When it comes to web software development, two roles with complementary functions come into play: the back-end developer, who is responsible for making a website or application work, and the front-end developer, who creates the graphical interface for the user.
Back-End and Front-End Developers: the differences
Every website consists of two parts, one invisible and one visible:
- The back-end includes everything that makes it function: servers, databases, and what remains hidden behind the scenes as the user navigates the site.
- The front-end, on the other hand, is the interface with which the user interacts: images, menus, buttons, links, forms to fill out, pop-ups, etc.
With this distinction clear, we can imagine front-end and back-end developers in comparison to a car: the back-end developer ensures that the car can travel optimally, with aligned wheels and an engine that runs smoothly. Ideally, the user will never be aware of what happens under the hood unless there is a problem, so a good back-end developer is one whose work goes unnoticed.
The front-end developer’s job, however, is to create simple commands for the driver/user. In the case of a website or application, this developer particularly takes care of organizing content in a clear and intuitive way, acting as a mediator between the user and the back-end developer. As often happens, the User Experience (UX) commands: a front-end developer must always consider the end user.
Another effective comparison is that of theater: in this case, the back-end developer is responsible for the script, direction, casting, rehearsals, and so on, while the front-end developer manages the staging, presenting the audience with convincing actors and sets.
Which technologies and programming languages should they know?
The back-end developer, instead, since their area of expertise involves databases and data storage, must know how to use technologies for software production such as Spring, Eclipse, Visual Studio Code, Microsoft Power Platform, and programming languages like Java, Python, PHP, SQL, to name just a few.
What Software Developers do
In a collaborative environment, front-end and back-end developers synergistically craft web platforms, including websites, web applications, management systems, document repositories, and workflow management tools.
Consider, for instance, the digital infrastructure required for enterprise warehouse management: it necessitates the creation of an intuitive interface that streamlines the most relevant functions for users —a responsibility that falls to the front-end developer. Concurrently, a robust cataloging and archival system must be established, encapsulating a database replete with warehouse information that orchestrates the interaction between the user interface, server, and database —this is where the back-end developer’s expertise is pivotal.

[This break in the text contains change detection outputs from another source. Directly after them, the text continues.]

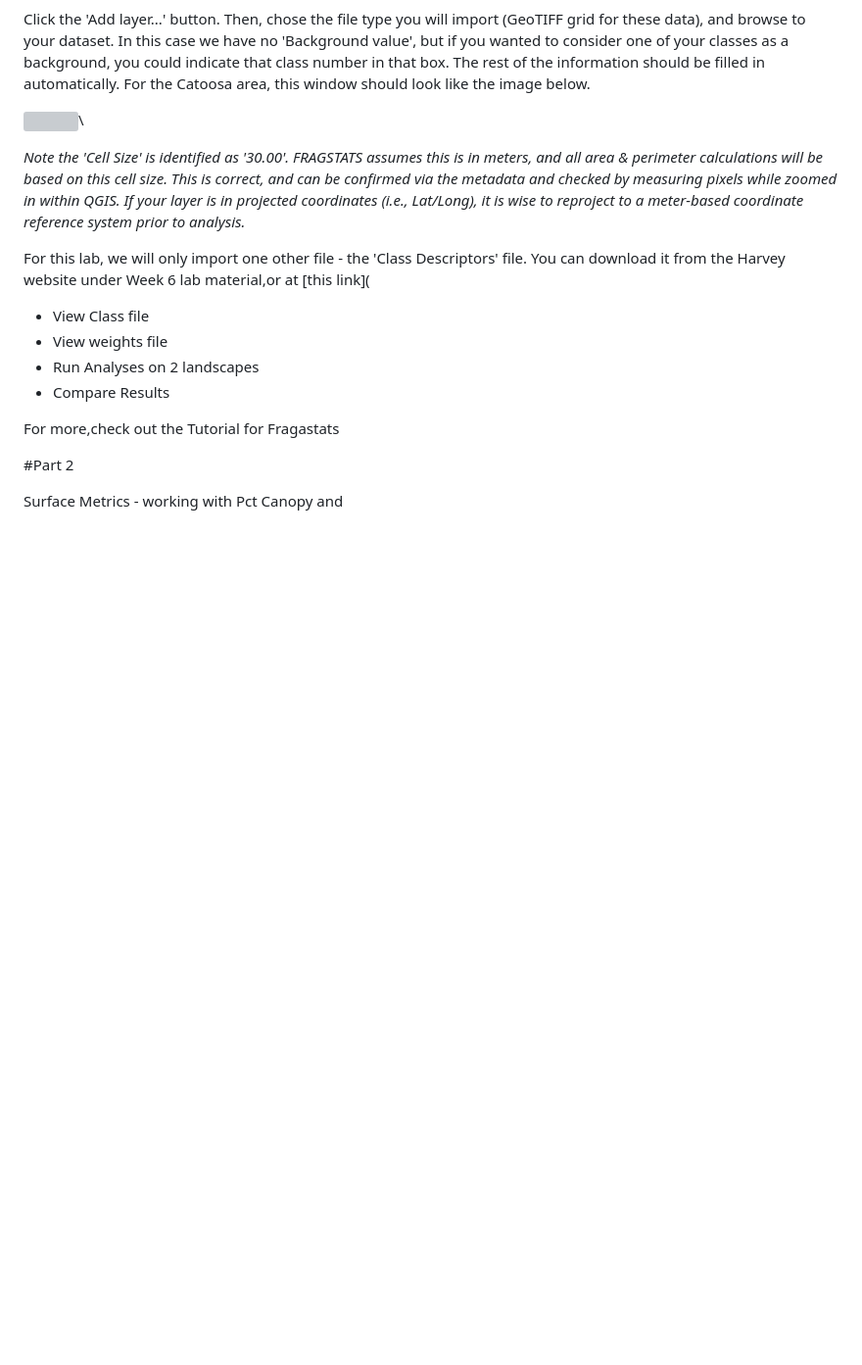
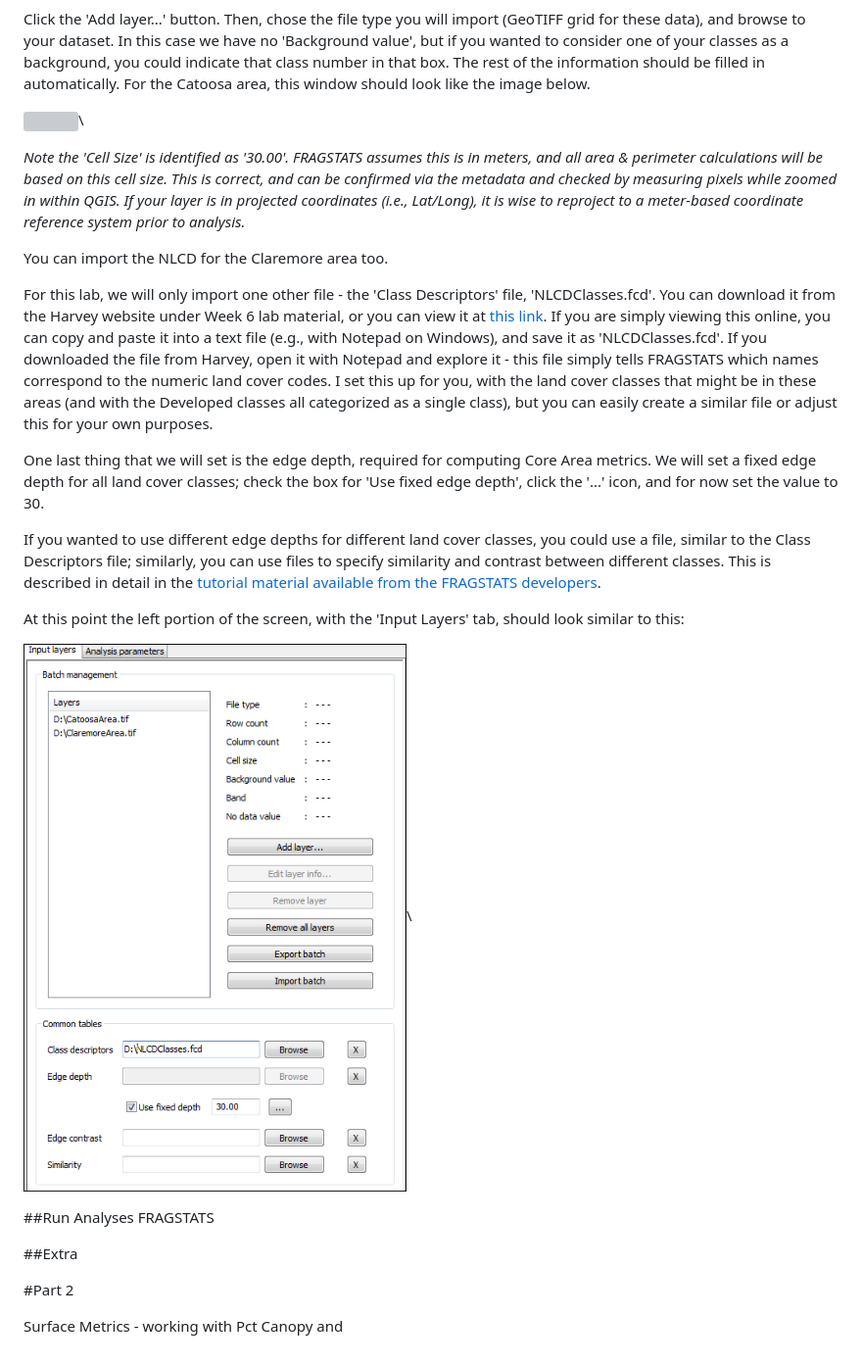
Before and after one commit to mltConsEcol/TU_LandscapeAnalysis_Documents, a Markdown page: Assignments/Lab5_Fragstats.md, the part around the change printed below. Shown: that part at 98% size. Drawn GitHub-style; pictures changed too: Assignments/Images/Fragstats_InputLayers_SimpleFilled.png (added); blank space fills up the shorter version; grey boxes are pictures that could not be loaded.

Commit message:
Added materials for processing data to bring it into FRAGSTATS and then importing data to FRAGSTATS

```diff
--- a/Assignments/Lab5_Fragstats.md
+++ b/Assignments/Lab5_Fragstats.md
@@ -79,16 +85,26 @@ Click the 'Add layer...' button. Then, chose the file type you will import (GeoT
 
 *Note the 'Cell Size' is identified as '30.00'. FRAGSTATS assumes this is in meters, and all area & perimeter calculations will be based on this cell size. This is correct, and can be confirmed via the metadata and checked by measuring pixels while zoomed in within QGIS. If your layer is in projected coordinates (i.e., Lat/Long), it is wise to reproject to a meter-based coordinate reference system prior to analysis.*
 
-For this lab, we will only import one other file - the 'Class Descriptors' file.  You can download it from the Harvey website under Week 6 lab material,or at [this link](
+You can import the NLCD for the Claremore area too.
+
+For this lab, we will only import one other file - the 'Class Descriptors' file, 'NLCDClasses.fcd'.  You can download it from the Harvey website under Week 6 lab material, or you can view it at [this link](https://raw.githubusercontent.com/mltConsEcol/TU_LandscapeAnalysis_Documents/master/Assignments/Misc/NLCDClasses.fcd). If you are simply viewing this online, you can copy and paste it into a text file (e.g., with Notepad on Windows), and save it as 'NLCDClasses.fcd'. If you downloaded the file from Harvey, open it with Notepad and explore it - this file simply tells FRAGSTATS which names correspond to the numeric land cover codes. I set this up for you, with the land cover classes that might be in these areas (and with the Developed classes all categorized as a single class), but you can easily create a similar file or adjust this for your own purposes.
+
+One last thing that we will set is the edge depth, required for computing Core Area metrics. We will set a fixed edge depth for all land cover classes; check the box for 'Use fixed edge depth', click the '...' icon, and for now set the value to 30.
+
+If you wanted to use different edge depths for different land cover classes, you could use a file, similar to the Class Descriptors file; similarly, you can use files to specify similarity and contrast between different classes. This is described in detail in the [tutorial material available from the FRAGSTATS developers](http://www.umass.edu/landeco/research/fragstats/downloads/fragstats_downloads.html#tutorials).
+
+At this point the left portion of the screen, with the 'Input Layers' tab, should look similar to this:
+
+![](./Images/Fragstats_InputLayers_SimpleFilled.png)\
+
+
+##Run Analyses FRAGSTATS
+
+
+##Extra
 
 
 
-* View Class file
-* View weights file
-* Run Analyses on 2 landscapes
-* Compare Results
-
-For more,check out the Tutorial for Fragastats
 
 #Part 2
 
```
Also changed, not shown: other parts of Assignments/Lab5_Fragstats.md (+7 -1 lines).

To ensure seamless integration of their respective contributions, front-end and back-end developers establish a unified communication protocol, often embodied in a set of shared documentation. This documentation delineates all the requisite specifications necessary to construct web solutions that are not only technically sound but also aligned with the end user’s experience and expectations.
Agile Methodology for Front-End and Back-End Developers
Embarking on the correct trajectory from the outset involves a comprehensive understanding of the client’s requirements. This necessitates an initial consultation with the Project Manager, who will clarify the client’s expectations, their preferred data visualization methods, and their data management strategies.
At Hermes, our front-end and back-end development teams employ the Agile methodology to deconstruct each project into distinct stages. Utilizing User Stories, we delineate clear objectives for each project step, ensuring that we maintain a firm grip on the project’s trajectory at all times.
Moreover, our code undergoes rigorous scrutiny by our Quality Assurance Testers to validate its functionality according to the specifications. Through a schedule of pre-determined and consistent milestones, we keep the clients apprised of the development progress, ensuring alignment with their vision and upholding the quality of the progress and deliverables.
Can Artificial Intelligence replace human developers?
As artificial intelligence (AI) achieves remarkable feats of complexity, the temptation to question the indispensability of human developers grows. Yet, within the realms of web development and system operations, the unique human touch remains paramount. While AI can undoubtedly streamline and expedite the development process, it requires meticulous human-driven programming to fulfill specific objectives. Hence, the role of a back-end developer is crucial; they lay the foundational work upon which AI can operate effectively.
The unique advantage of listening to the client’s needs
In the sphere of Information Technology, it’s not uncommon for service providers to unilaterally devise custom solutions that approximate a client’s goals. At Hermes, our ethos diverges markedly from this norm. We place a premium on the act of listening, fostering a direct, ongoing dialogue with our clients. This human-centric, empathetic approach enables us to grasp not only the technical aspirations of our clients but also their human and relational expectations. By doing so, we tailor solutions that resonate on all levels, ensuring clients are at ease with their chosen solutions. We make it our mission to elucidate the benefits of our approach clearly and to remain receptive to any concerns or queries they may express.